You know how it feels; the baby has had your body for nine months and now you want it back. For me childbirth was bittersweet, as I was glad to be back to ‘normal’ but I felt bereft and empty inside with no little person to keep me company. Once the immediate onslaught of caring for a newborn is over and routines are established thoughts turn to other matters, such as how soon can I start vigorous exercise and strap on my beloved snowboard?
The short answer is: it depends. Each woman and pregnancy is different and adjustments and expectations have to be made accordingly. Firstly, recovery from a c-section is different to that of a vaginal delivery. For the first six weeks after a caesarean it is unlikely any exercise will be undertaken as the operation site needs to heal. Those with a vaginal delivery may have swelling or bruising which makes it difficult and uncomfortable to do much exercise. Secondly, is snowboarding something you did before having children or is it a new sport that you are trying? In sports you have previously participated your muscles are used to this type of activity and muscle memory has already been established. If it is something new it will be more physically demanding and you need to be prepared for this. Thirdly, what are your levels of fitness? Did you continue to exercise throughout your pregnancy? I had a friend who was in the gym a week before giving birth but, for nine months, I did no training whatsoever. You may need to start back exercising gradually, and be patient in getting back your former fitness in preparation to go snowboarding. It is always worth listening to health professionals and your own body about what is possible.
Personally I did not snowboard until Freya was nine months old, but I was desperate to get back on a horse: another vigorous sporting activity. I was given the all-clear to start riding again three months after my c-section, and when Freya was five months old I had a fall whilst jumping. I hit the wing of a jump before I hit the ground, and ended up with a rotated pelvis which took a long time to heal. One friend, a seasoned snowboarder, got back on her snowboard four months after she had her son. On the second day she pulled the ligaments in her right knee and ended up in a helicopter being transported down the Chamonix valley. This illustrates the effect relaxin, a hormone produced during pregnancy which causes the pelvic ligaments to relax, can have. In some women the secretion of relaxin is systemic and this leads to excessive joint laxity. It does not affect all women but you need to be aware that vigorous exercise can have detrimental effects if you start back too soon.

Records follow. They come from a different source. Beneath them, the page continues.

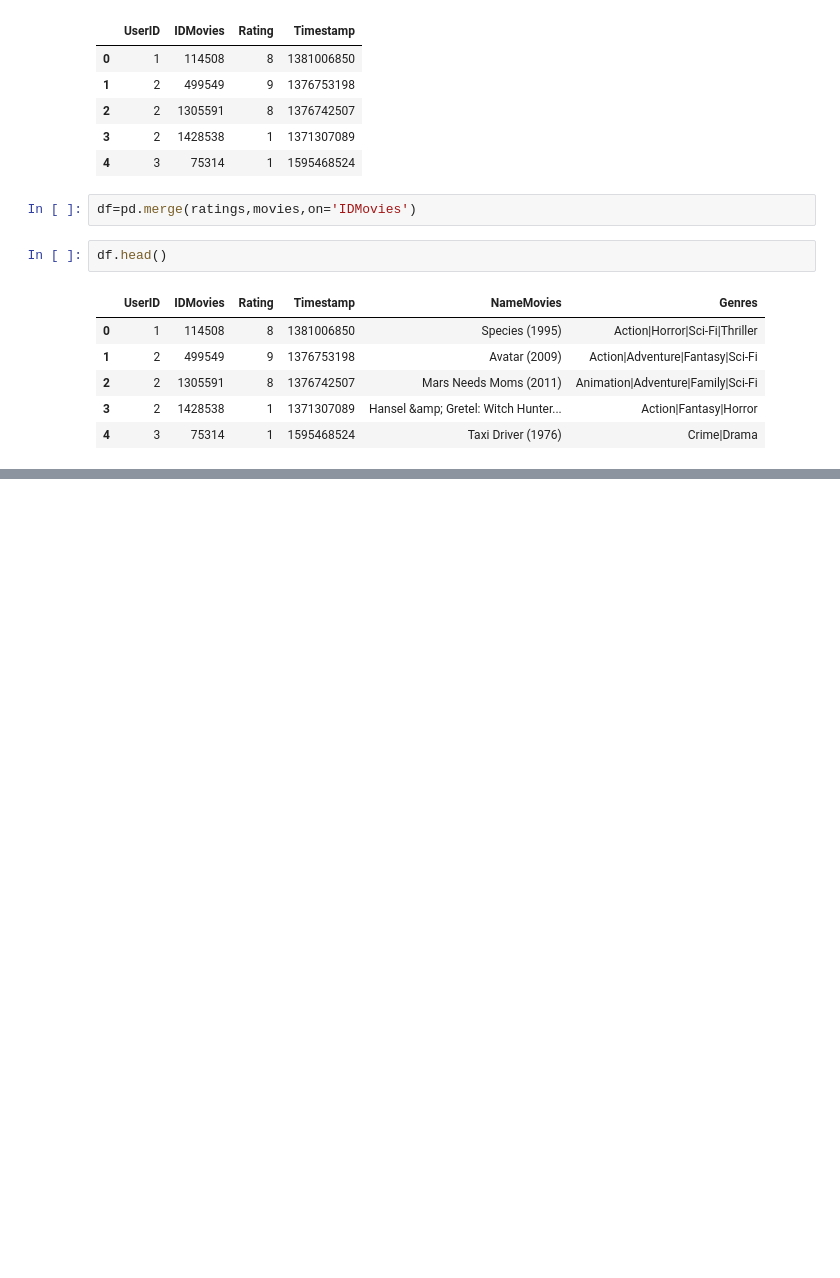
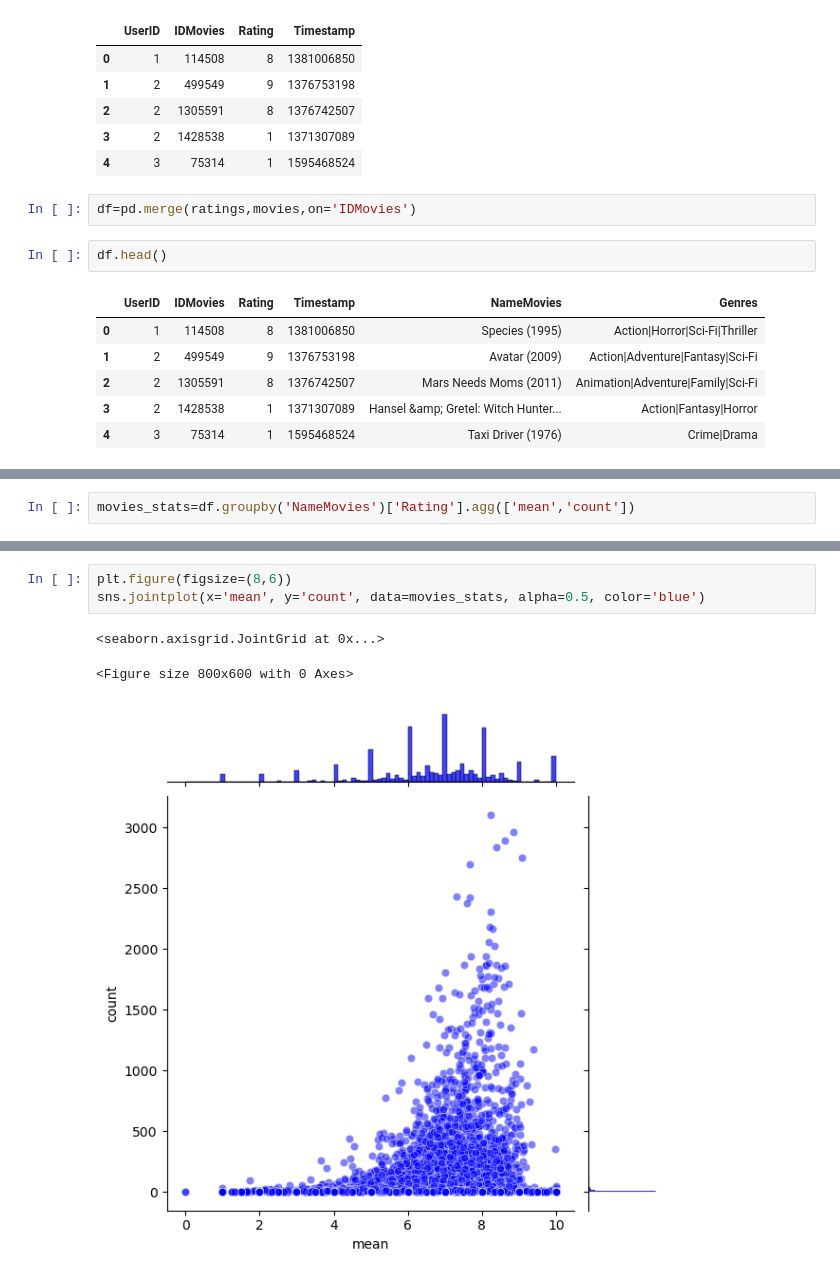
Before and after one commit to chinghia689/level3DS, a Jupyter notebook: hethonggoiy.ipynb, the cells around one changed output, grey strips where cells are left out. Saved outputs shown, nothing was run; the diff lists cells and outputs as text; blank space fills up the shorter version.

```diff
--- a/hethonggoiy.ipynb
+++ b/hethonggoiy.ipynb
@@ -37,0 +60,2 @@ df.head()
+# %%
+movies_stats=df.groupby('NameMovies')['Rating'].agg(['mean','count'])
@@ -37,0 +72,7 @@ df.head()
+# %%
+plt.figure(figsize=(8,6))
+sns.jointplot(x='mean', y='count', data=movies_stats, alpha=0.5, color='blue')
+# %% [output]
+<seaborn.axisgrid.JointGrid at 0x...>
+<Figure size 800x600 with 0 Axes>
+[figure, added]
```
Also changed, not shown: parts of 9 cells of this notebook.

So in summary you need to ask yourself the following:
- What type of delivery did I have?
- How much healing time do I need?
- Did I exercise during my pregnancy, for how long and how vigorously?
- Have I snowboarded before?
- What medical advice have I been given regarding vigorous exercise?
For more information about exercise after childbirth checkout the NHS Choices website.
Remember to be guided by your body, take your time and be patient with yourself. You will get back to your pre-pregnancy snowboarding self, but whilst on the way do not forget to enjoy life and your baby. I wish you many more happy snowboarding days.
Until later, TTFN